PITTSBURGH - Jaromir Jagr has scored 658 goals in his sensational career, but the one he scored Thursday had to be one of the most satisfying.
No, it didn't come in the heat of the playoffs, and it didn't come in the closing seconds of a tie game.
Instead, it was scored against his former team and a city that has scorned him ever since he nixed a chance to rejoin the Penguins and signed with the Flyers.
Jagr snapped a 1-1 tie by scoring on a backhander to the short side in the second period, sparking the Flyers to a 4-2 win over the Penguins before a raucous, then quiet, sellout crowd at the Consol Energy Center.
"It was big for him - I guess the boos got him going," said center Sean Couturier after picking up a pair of assists in his first game since Dec. 17. "Typical Jagr goal."
"It was one of the better-looking ones," Jagr said when asked where the goal ranked. "I'm glad it wasn't off my [rear] or off my leg. . . . It's nice to score, and we win the hockey game. I was a little bit scared when they scored the second one. They got the momentum, and the fans got into the game."
In a game in which the fans booed with gusto each time Jagr touched the puck, the 39-year-old winger smiled and gave a trademark salute as he was mobbed by teammates following his 12th goal of the season.
For HBO's 24/7 crew, which is filming every second, it was a theatrical, must-see-TV moment.
For the Flyers, it steered them to a win that snapped a two-game losing streak and moved them two points ahead of the Penguins, who had their four-game winning streak halted.
"You've got to enjoy every moment," Jagr said of his salute. "I don't know how many games I'm going to play.
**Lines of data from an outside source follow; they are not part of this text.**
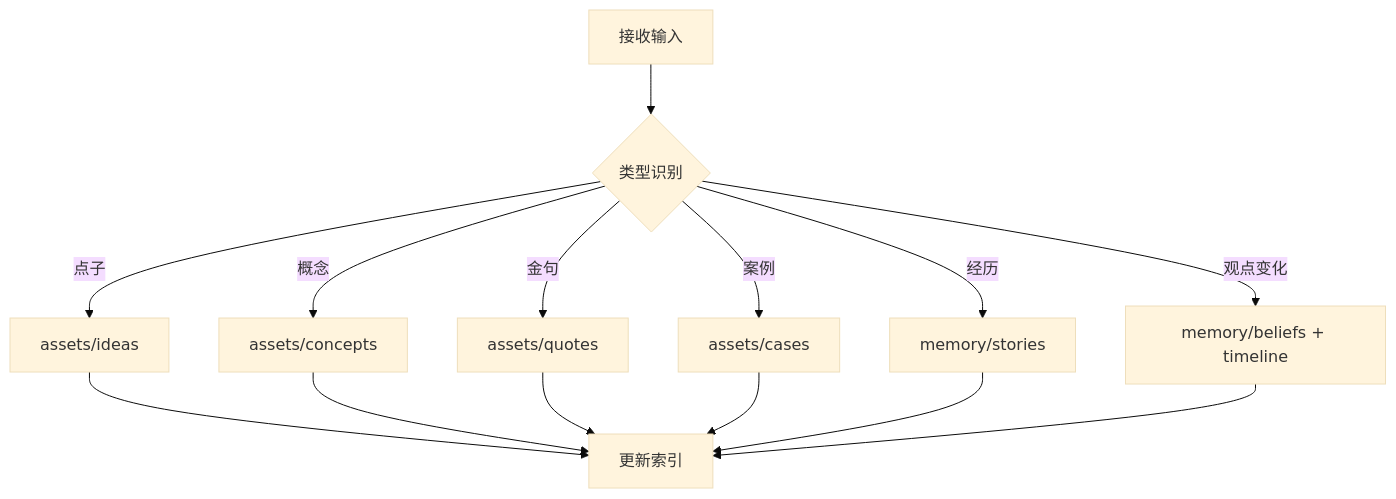
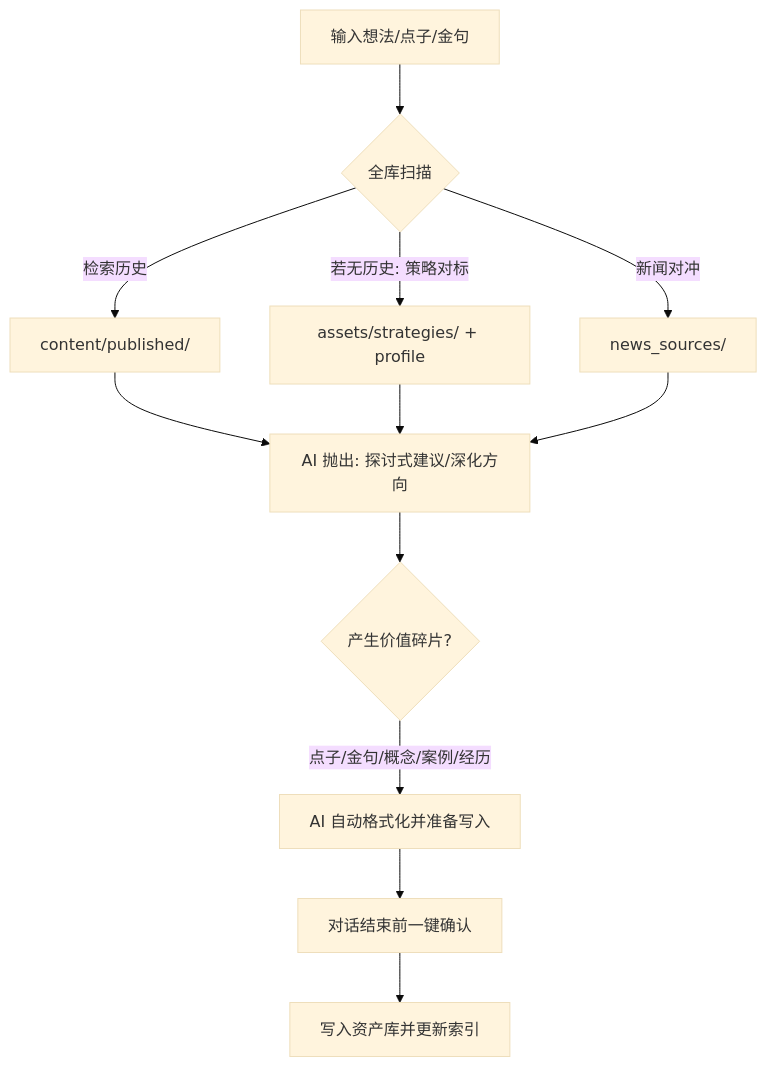
The third of 9 diagrams in README.md (xhanzo-coder/creator-digital-twin-skill), drawn with Mermaid (base theme) before and after one commit. The commit also changed other lines of this file and 2 other files, not shown here.

````diff
--- a/README.md
+++ b/README.md
@@ -97,16 +101,14 @@
 ```mermaid
 flowchart TD
-    B1[接收输入] --> B2{类型识别}
-    B2 -->|点子| B3[assets/ideas]
-    B2 -->|概念| B4[assets/concepts]
-    B2 -->|金句| B5[assets/quotes]
-    B2 -->|案例| B6[assets/cases]
-    B2 -->|经历| B7[memory/stories]
-    B2 -->|观点变化| B8[memory/beliefs + timeline]
-    B3 --> B9[更新索引]
-    B4 --> B9
-    B5 --> B9
-    B6 --> B9
-    B7 --> B9
-    B8 --> B9
+    B1[输入想法/点子/金句] --> B2{全库扫描}
+    B2 -->|检索历史| B3[content/published/]
+    B2 -->|若无历史: 策略对标| B4[assets/strategies/ + profile]
+    B2 -->|新闻对冲| B5[news_sources/]
+    
+    B3 & B4 & B5 --> B6[AI 抛出: 探讨式建议/深化方向]
+    
+    B6 --> B7{产生价值碎片?}
+    B7 -- 点子/金句/概念/案例/经历 --> B8[AI 自动格式化并准备写入]
+    B8 --> B9[对话结束前一键确认]
+    B9 --> B10[写入资产库并更新索引]
 ```
````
Every game could be my last game. I'm happy for every goal I can score."
An animated woman was screaming at Jagr as he saluted. What did she say to him?
"She didn't salute me back," Jagr cracked. "Maybe next time."
Tyler Kennedy cut the Flyers' lead to 3-2 when he put a right-circle blast into the upper right corner with 6 minutes, 29 seconds left, but the Flyers killed off a too-many-men-on-the-ice penalty about two minutes later.
"That was a huge penalty kill," Jagr said.
Max Talbot, another ex-Penguin, iced it with an empty-net goal with 24.9 seconds left.
"It's not me and Jags - tonight was the Flyers and the Penguins, and I'm just glad we got the two points," said Talbot, who said a video tribute to him the Penguins showed during the first period was "special" and showed the organization's "class."
Before the game, Jagr claimed it was "no big deal to me" to return to the city where he started his Hall of Fame career and helped the Penguins win two Stanley Cups.
It was a big deal to Penguins fans. They felt Jagr had toyed with them when he strongly considered signing with Pittsburgh last summer. To add to their pain, he signed with their bitter cross-state rivals.
So every time No. 68 touched the puck Thursday, boos could be heard from the Consol Energy Center to the Roberto Clemente Bridge. They did give Jagr one particularly loud cheer - when Penguins defenseman Brooks Orpik knocked him on his rear midway through the second period.
One jeering fan held up a Flyers jersey that had an obscene version of Jagr's name on the back. It was shown on the scoreboard as the crowd roared its approval.
Jagr quieted them when he made a clever move in the slot, and his backhander beat Marc-Andre Fleury to the short side, giving the Flyers a 2-1 lead with 13:57 left in the second period.
"It was important, not only for him but for the whole team to get that goal," said Claude Giroux, who had two assists and boosted his league-leading points total to 46. "He got it pretty tough from the fans, but I think he kind of liked it a little bit."
A little over 10 minutes after Jagr's goal, Matt Read made it 3-1, knocking in a rebound of Couturier's shot.
The Flyers, who were aided by Kimmo Timonen's first goal of the season, were on their way to giving backup goalie Sergei Bobrovsky his fifth win in his last six decisions. The Flyers are 4-0 at the Consol Energy Center since it opened last season, with Bobrovsky getting all four wins.